There are advantages and disadvantages of Internet filtering in libraries. Even though there are some potential drawbacks to filtering the Internet, an increasing number of libraries in the United States are now opting to use a web filtering solution.

What are the Advantages and Disadvantages of Internet Filtering in Libraries?

Controlling the types of content that can be accessed via library computers has sparked many debates. The American Library Association (ALA) for instance does not recommend Internet filtering. The problem, according to ALA, is that blocking Internet content in libraries “compromises First Amendment freedoms and the core values of librarianship.”

While it is true that libraries are institutions for learning, restricting access to certain types of website content is particularly important to ensure that children are protected. Unrestricted access to the Internet means minors could all too easily view imagery that could cause harm: Pornography for instance.

The ALA says it is better to tackle the problem of inappropriate Internet access with educational programs rather than restricting access. While the ALA understands that children should be protected from obscene and other potentially harmful website content, teaching children how to use the Internet correctly – and how to search for information – is viewed as a reasonable measure to limit harm.

However, for adults, training is likely to prove less effective. If an adult wishes to access illegal or inappropriate website content, acceptable usage policies and educational programs may not prove effective. Children may also choose to ignore library rules and access inappropriate content.

While many Americans have welcomed the use of Internet filtering in libraries to restrict access to obscene or illegal material, there has been concern raised about how the use of Internet filters could potentially limit access to ideas and valuable information. The main disadvantage of controlling Internet access in libraries is not the restriction of access to certain types of web content that have little to no educational value, but the overblocking of website content.

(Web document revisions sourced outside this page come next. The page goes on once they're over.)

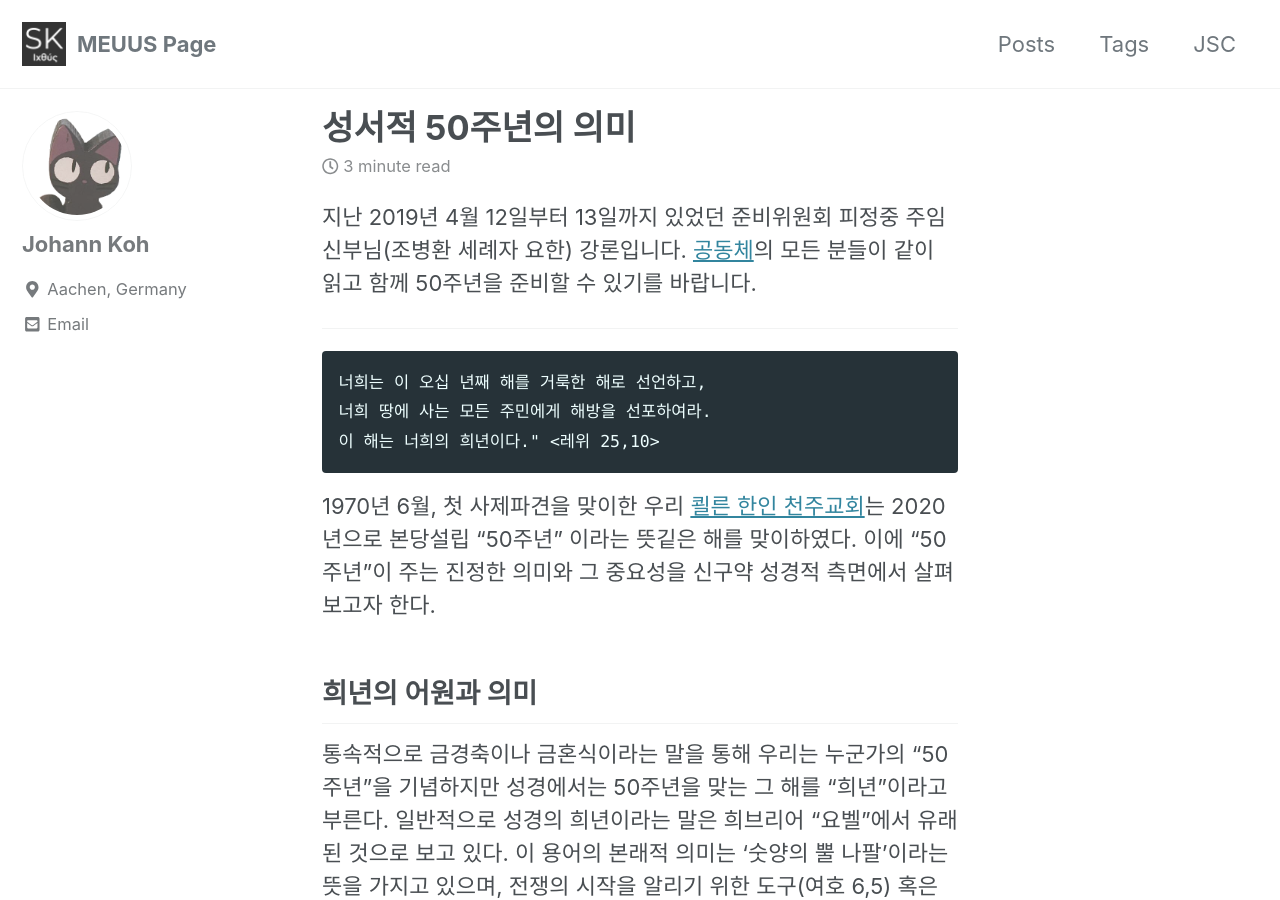
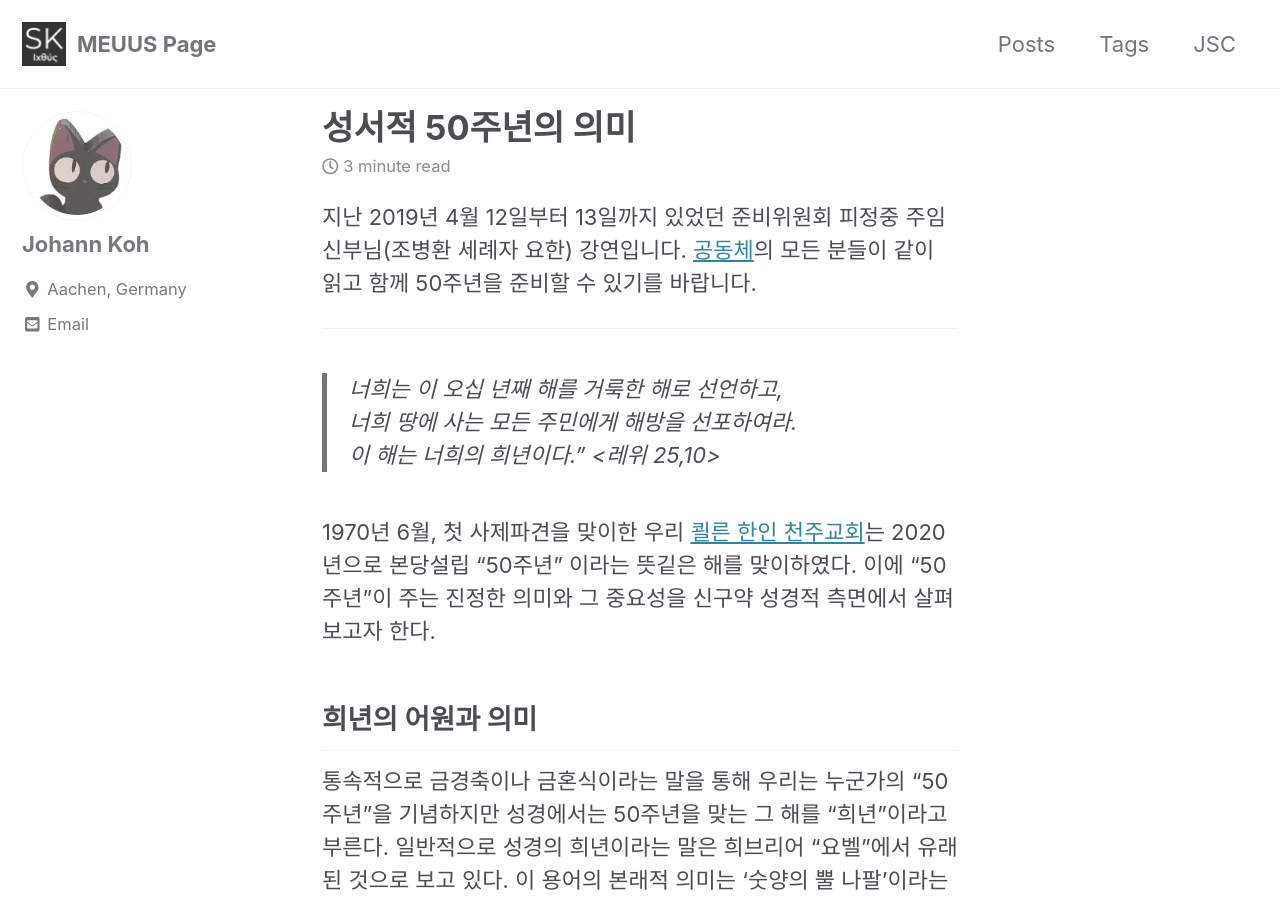
Before and after one commit to meuus/meuus.github.io, a Jekyll site: the page built from _posts/2019-04-14-jubilaeum.md, in a window 1280 px wide and 900 px high. Built offline with Jekyll 4.4.1, drawn with Linux system fonts in a browser that asks for light colours; cached includes are drawn as plain includes; some of the changed text lies outside the part shown.

Commit message:
modified:   _posts/2019-04-14-jubilaeum.md 	modified:   _posts/2019-04-14-spiritualitaet.md

````diff
--- a/_posts/2019-04-14-jubilaeum.md
+++ b/_posts/2019-04-14-jubilaeum.md
@@ -6,20 +6,18 @@ tags:
 ---
 
 지난 2019년 4월 12일부터 13일까지 있었던 준비위원회 피정중
-주임신부님(조병환 세례자 요한) 강론입니다.
-[공동체](http://www.kakoka.de/zbxe/ "쾰른 한인 천주교회")의
+주임신부님(조병환 세례자 요한) 강연입니다.
+[공동체][kakoka]의
 모든 분들이 같이 읽고 함께 50주년을 준비할 수 있기를 바랍니다.
 
 ---
 
-```
-너희는 이 오십 년째 해를 거룩한 해로 선언하고,
-너희 땅에 사는 모든 주민에게 해방을 선포하여라.
-이 해는 너희의 희년이다." <레위 25,10>
-```
+>너희는 이 오십 년째 해를 거룩한 해로 선언하고,
+>너희 땅에 사는 모든 주민에게 해방을 선포하여라.
+>이 해는 너희의 희년이다." <레위 25,10>
 
 1970년 6월, 첫 사제파견을 맞이한 우리
-[쾰른 한인 천주교회](http://www.kakoka.de/zbxe/ "쾰른 한인 천주교회")는
+[쾰른 한인 천주교회][kakoka]는
 2020년으로 본당설립
 "50주년" 이라는 뜻깉은 해를 맞이하였다. 이에 "50주년"이 주는 진정한 의미와 그
 중요성을 신구약 성경적 측면에서 살펴보고자 한다.
````
Also changed, not shown: other parts of _posts/2019-04-14-jubilaeum.md (+3 -0 lines), _posts/2019-04-14-spiritualitaet.md (+1 -1 lines).
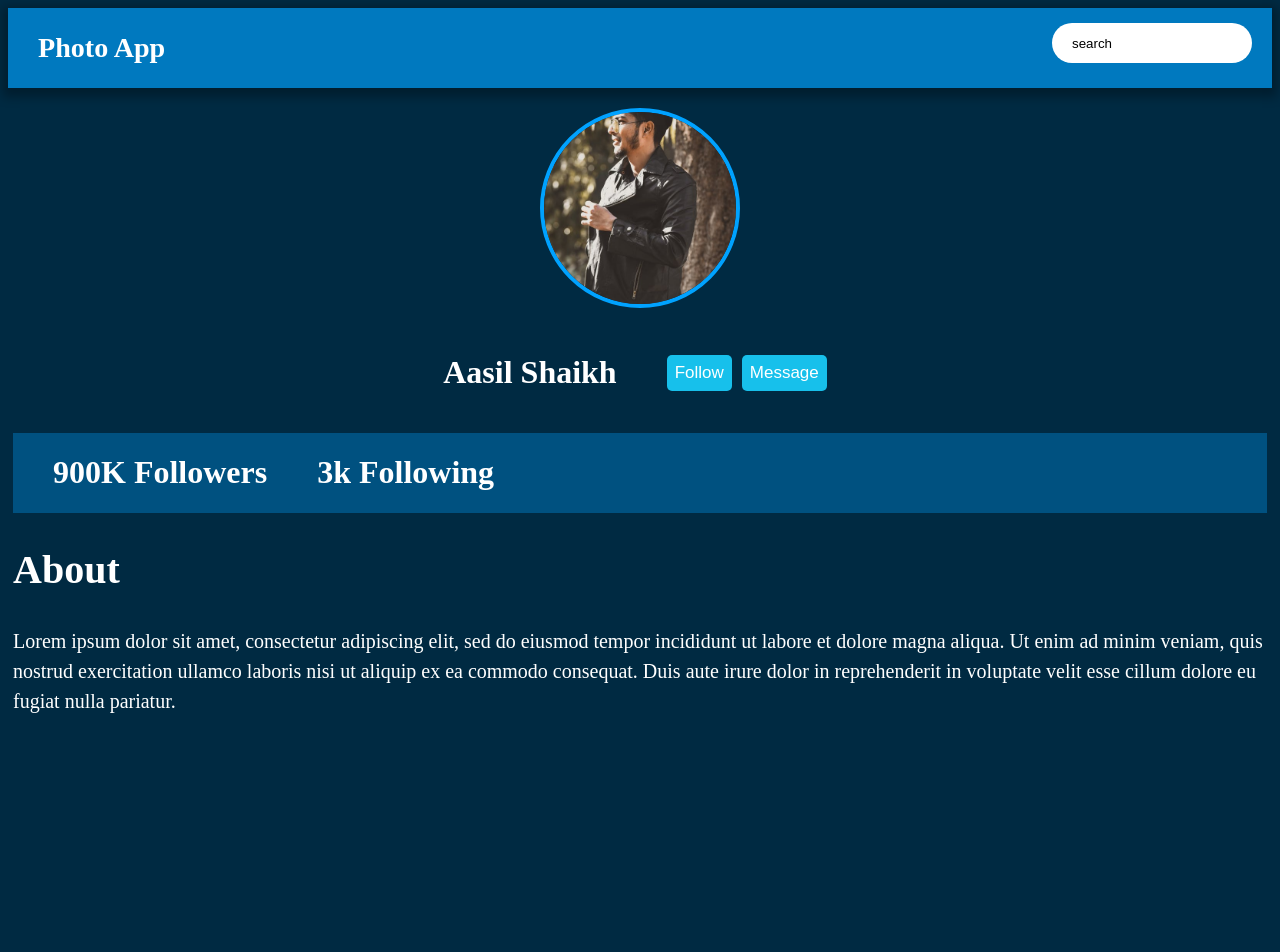
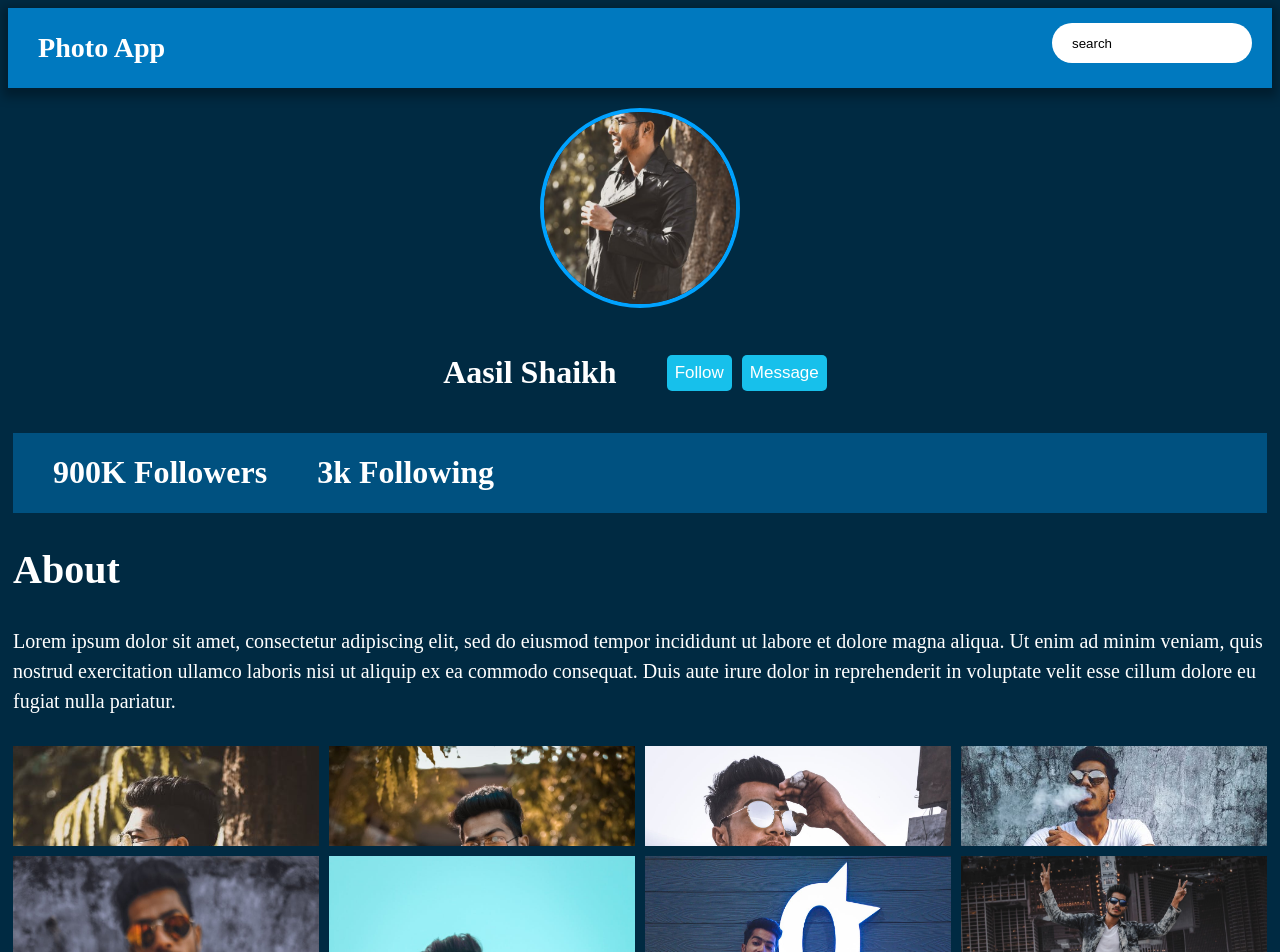
Before and after one commit to Jytang10/photo-sharing-social-media-app, a React (Create React App) app: page /Aasil_Shaikh in a window 1280 px wide. Shown: the top 952 px of the page. Before the commit the page ends 800 px from the top, so only its background shows below. Built offline with nearby package versions, Linux system fonts and the light colour scheme; data requests are answered from the project's data file.

Commit message:
Added PersonDetailAlbum component

```diff
--- a/src/components/PersonDetail.js
+++ b/src/components/PersonDetail.js
@@ -1,6 +1,7 @@
 import React, { Component } from 'react'
 import {personDetail} from '../actions';
 import {connect} from 'react-redux';
+import PersonDetailAlbum from './PersonDetailAlbum';
 
 class PersonDetail extends Component {
 
@@ -35,6 +36,9 @@ class PersonDetail extends Component {
                     </div>
                   </div>
                 </div>
+                <div>
+                  <PersonDetailAlbum photo={p.albums} name={p.name}></PersonDetailAlbum>
+                </div>
               </div>
             )
           })
--- /dev/null
+++ b/src/components/PersonDetailAlbum.js
@@ -0,0 +1,22 @@
+import React, { Component } from 'react'
+
+class PersonDetailAlbum extends Component {
+
+  render() {
+    return (
+      <div className="detailAlbumsListContainer">
+        {
+          this.props.photo.map(pic => {
+            return (
+              <div className="detailSinglePicContainer" key={pic.cover}>
+                <img src={`Albums/${this.props.name}/${pic.cover}.jpeg`} alt="Photo" className="detailsAlbumPic"/>
+              </div>
+            )
+          })
+        }
+      </div>
+    )
+  }
+}
+
+export default PersonDetailAlbum
```
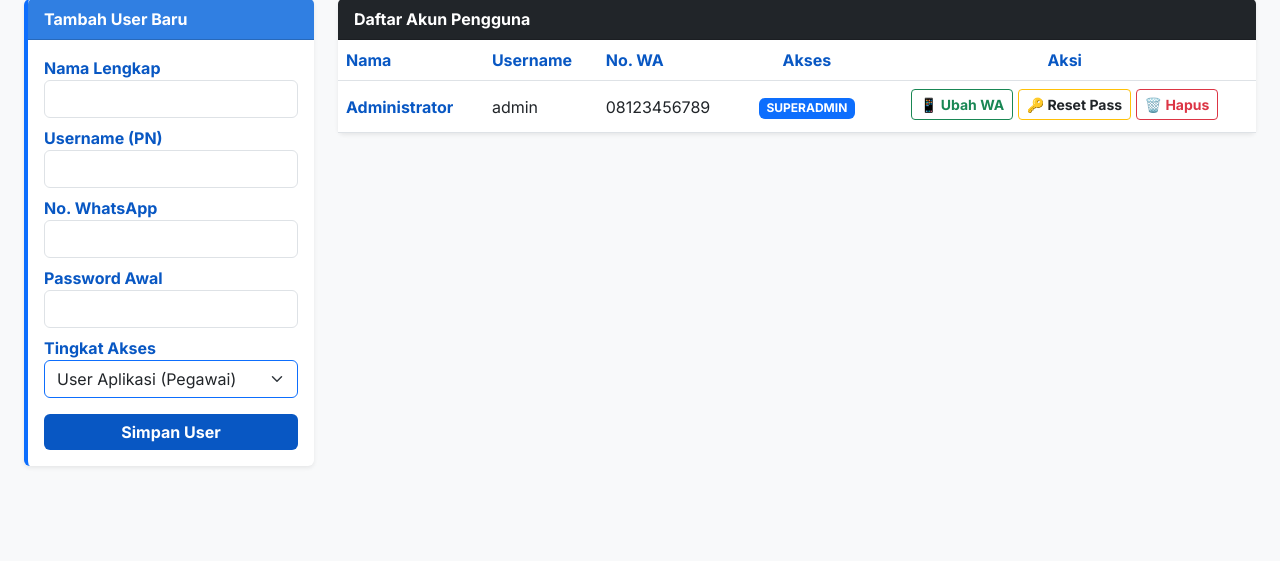
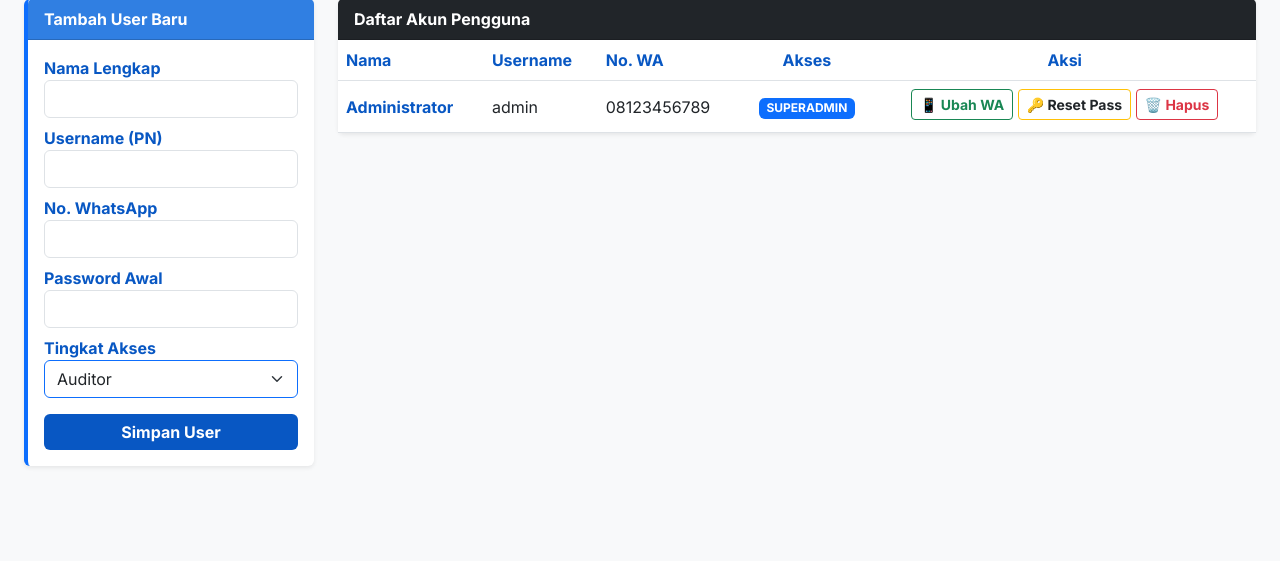
Before and after one commit to TasserFace/Dashboard-Audit-RPM, a Flask app: page /admin in a window 1280 px wide. Shown: the part 81-642 px from the top of the page. Run offline with Flask 3, Linux system fonts and the light colour scheme; the visitor is signed in with stand-in values (Sample User, id 1).

Commit message:
Update admin.html

```diff
--- a/templates/admin.html
+++ b/templates/admin.html
@@ -30,6 +30,7 @@
         {% endwith %}
 
         <div class="row">
+            <!-- Form Tambah User -->
             <div class="col-md-3">
                 <div class="card shadow-sm border-0 border-start border-4 border-primary mb-4">
                     <div class="card-header bg-cakrawala text-white fw-bold">Tambah User Baru</div>
@@ -42,7 +43,7 @@
                             <div class="mb-3">
                                 <label class="fw-bold text-nusantara">Tingkat Akses</label>
                                 <select class="form-select border-primary" name="role" required>
-                                    <option value="pegawai">User Aplikasi (Pegawai)</option>
+                                    <option value="auditor">Auditor</option>
                                     <option value="superadmin">Super Admin</option>
                                 </select>
                             </div>
@@ -52,6 +53,7 @@
                 </div>
             </div>
 
+            <!-- Tabel Daftar User -->
             <div class="col-md-9">
                 <div class="card shadow-sm border-0">
                     <div class="card-header bg-dark text-white fw-bold">Daftar Akun Pengguna</div>
@@ -65,7 +67,14 @@
                                         <td class="fw-bold text-nusantara">{{ u.nama_lengkap }}</td>
                                         <td>{{ u.username }}</td>
                                         <td>{{ u.no_wa }}</td>
-                                        <td class="text-center"><span class="badge {% if u.role == 'superadmin' %}bg-primary{% else %}bg-secondary{% endif %} text-uppercase">{{ u.role }}</span></td>
+
+                                        <!-- Logika Tampilan Badge Akses Diseragamkan -->
+                                        <td class="text-center">
+                                            <span class="badge {% if u.role == 'superadmin' %}bg-primary{% else %}bg-secondary{% endif %} text-uppercase">
+                                                {% if u.role == 'superadmin' %}SUPERADMIN{% else %}AUDITOR{% endif %}
+                                            </span>
+                                        </td>
+
                                         <td class="text-center">
                                             <button type="button" class="btn btn-sm btn-outline-success fw-bold mb-1" data-bs-toggle="modal" data-bs-target="#modalEditWA{{ u.id }}">📱 Ubah WA</button>
                                             <button type="button" class="btn btn-sm btn-outline-warning text-dark fw-bold mb-1" data-bs-toggle="modal" data-bs-target="#modalReset{{ u.id }}">🔑 Reset Pass</button>
```
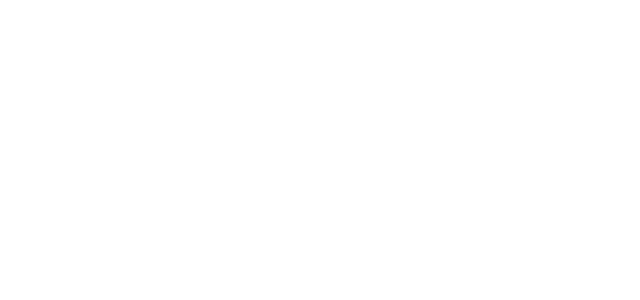
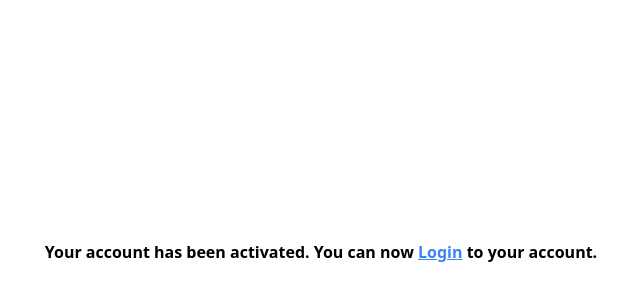
Before and after one commit to krishna-cyber/Mern-ecommerce, a React (Vite) app in the folder frontend/: page /activate/1 in a window 1280 px wide. Before the commit this address had no page. Shown: the part 148-448 px from the top of the page, without its empty margins (319-959 px from the left). Built offline with nearby package versions, Linux system fonts and the light colour scheme.

Commit message:
activation page format succedd

```diff
--- a/frontend/src/App.jsx
+++ b/frontend/src/App.jsx
@@ -1,6 +1,6 @@
 import React from "react";
 import { Routes, Route } from "react-router-dom";
-import { Login, Register, Home, Forgot } from "./utils/routes";
+import { Login, Register, Home, Forgot, ActivationPage } from "./utils/routes";
 
 const App = () => {
   return (
@@ -10,6 +10,10 @@
         <Route path='/login' element={<Login />} />
         <Route path='/signup' element={<Register />} />
         <Route path='/forgot-password' element={<Forgot />} />
+        <Route
+          path='/activate/:activation_token'
+          element={<ActivationPage />}
+        />
       </Routes>
     </div>
   );
--- /dev/null
+++ b/frontend/src/pages/ActivationPage.jsx
@@ -0,0 +1,20 @@
+import React from "react";
+import { Link, useParams } from "react-router-dom";
+
+const ActivationPage = () => {
+  const { activation_token } = useParams();
+  console.log(activation_token);
+  return (
+    <section className=' h-screen w-screen flex justify-center items-center'>
+      <p className=' font-semibold text-md'>
+        Your account has been activated. You can now{" "}
+        <Link to={"/login"} className=' text-blue-500 underline'>
+          Login
+        </Link>{" "}
+        to your account.
+      </p>
+    </section>
+  );
+};
+
+export default ActivationPage;
--- a/frontend/src/utils/routes.js
+++ b/frontend/src/utils/routes.js
@@ -2,5 +2,6 @@
 import Register from "../pages/Register";
 import Home from "../pages/Home";
 import Forgot from "../pages/Forgot";
+import ActivationPage from "../pages/ActivationPage";
 
-export { Login, Register, Home, Forgot };
+export { Login, Register, Home, Forgot, ActivationPage };
```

Some Internet filtering solutions lack granular controls which make it easy for libraries to inadvertently restrict access to valuable material. One example would be blocking of sexual content. Blocking sexual content would prevent pornography from being viewed, but potentially also valuable information on sex education: Sexually transmitted diseases or information on LGBT issues for instance. However, with the right solution, it is possible to carefully control Internet content without accidentally blocking valuable educational material.

Internet Content Filtering Helps Libraries Meet Digital Inclusion Goals

The debate over the advantages and disadvantages of Internet filtering in libraries is likely to go on for some time to come, although for many libraries the decision is now becoming less about First Amendment freedoms and more about money.

Libraries face considerable financial pressures, which can be eased with state and federal grants. The Children’s Internet Protection Act requires libraries to implement an Internet filter to block obscene images, child pornography, and other imagery that could be harmful to minors. Compliance is not mandatory, although it is a prerequisite for obtaining certain grants and discounts under the E-rate program.

Library Services and Technology Act grants are available, although while money can be received, unless an Internet content filter is in place, those funds cannot be used for Internet technology, which can limit the ability of libraries to meet their digital inclusion goals and better serve local communities.

The ALA will not – at the present time at least – recommend the use of Internet filtering in libraries, although the organization does concede that some libraries rely on federal or state funding in order to provide patrons with computers and Internet access.

The message to these institutions is to choose a solution which will “mitigate the negative effects of filtering to the greatest extent possible.”

Libraries can implement an internet content filtering solution to block the minimum level of content in order to comply with state and federal regulations. Policies can be implemented to allow content to be unblocked, if it has been inadvertently blocked by a content filtering solution.

It is then possible to receive funding that will allow them to better serve their communities and meet digital inclusion goals, while ensuring that children – and to a lesser extent adults – are appropriately protected.

Why WebTitan is an Ideal Internet Filtering Solution for Libraries

With WebTitan, libraries can control Internet access to meet CIPA requirements and qualify for discounts and grants, while mitigating the negative effects of Internet control. WebTitan features highly granular controls allowing librarians to precisely control the types of web content that can be accessed by patrons. Since the administration control panel is intuitive and easy to use, requests to unblock specific webpages can be easily processed by library staff, without the need for any technical skill.

To find out more about using WebTitan in libraries contact TitanHQ today. You will also receive full assistance setting up WebTitan for a free 30-day trial and can discover for yourself how easy it is to meet CIPA requirements without overblocking website content.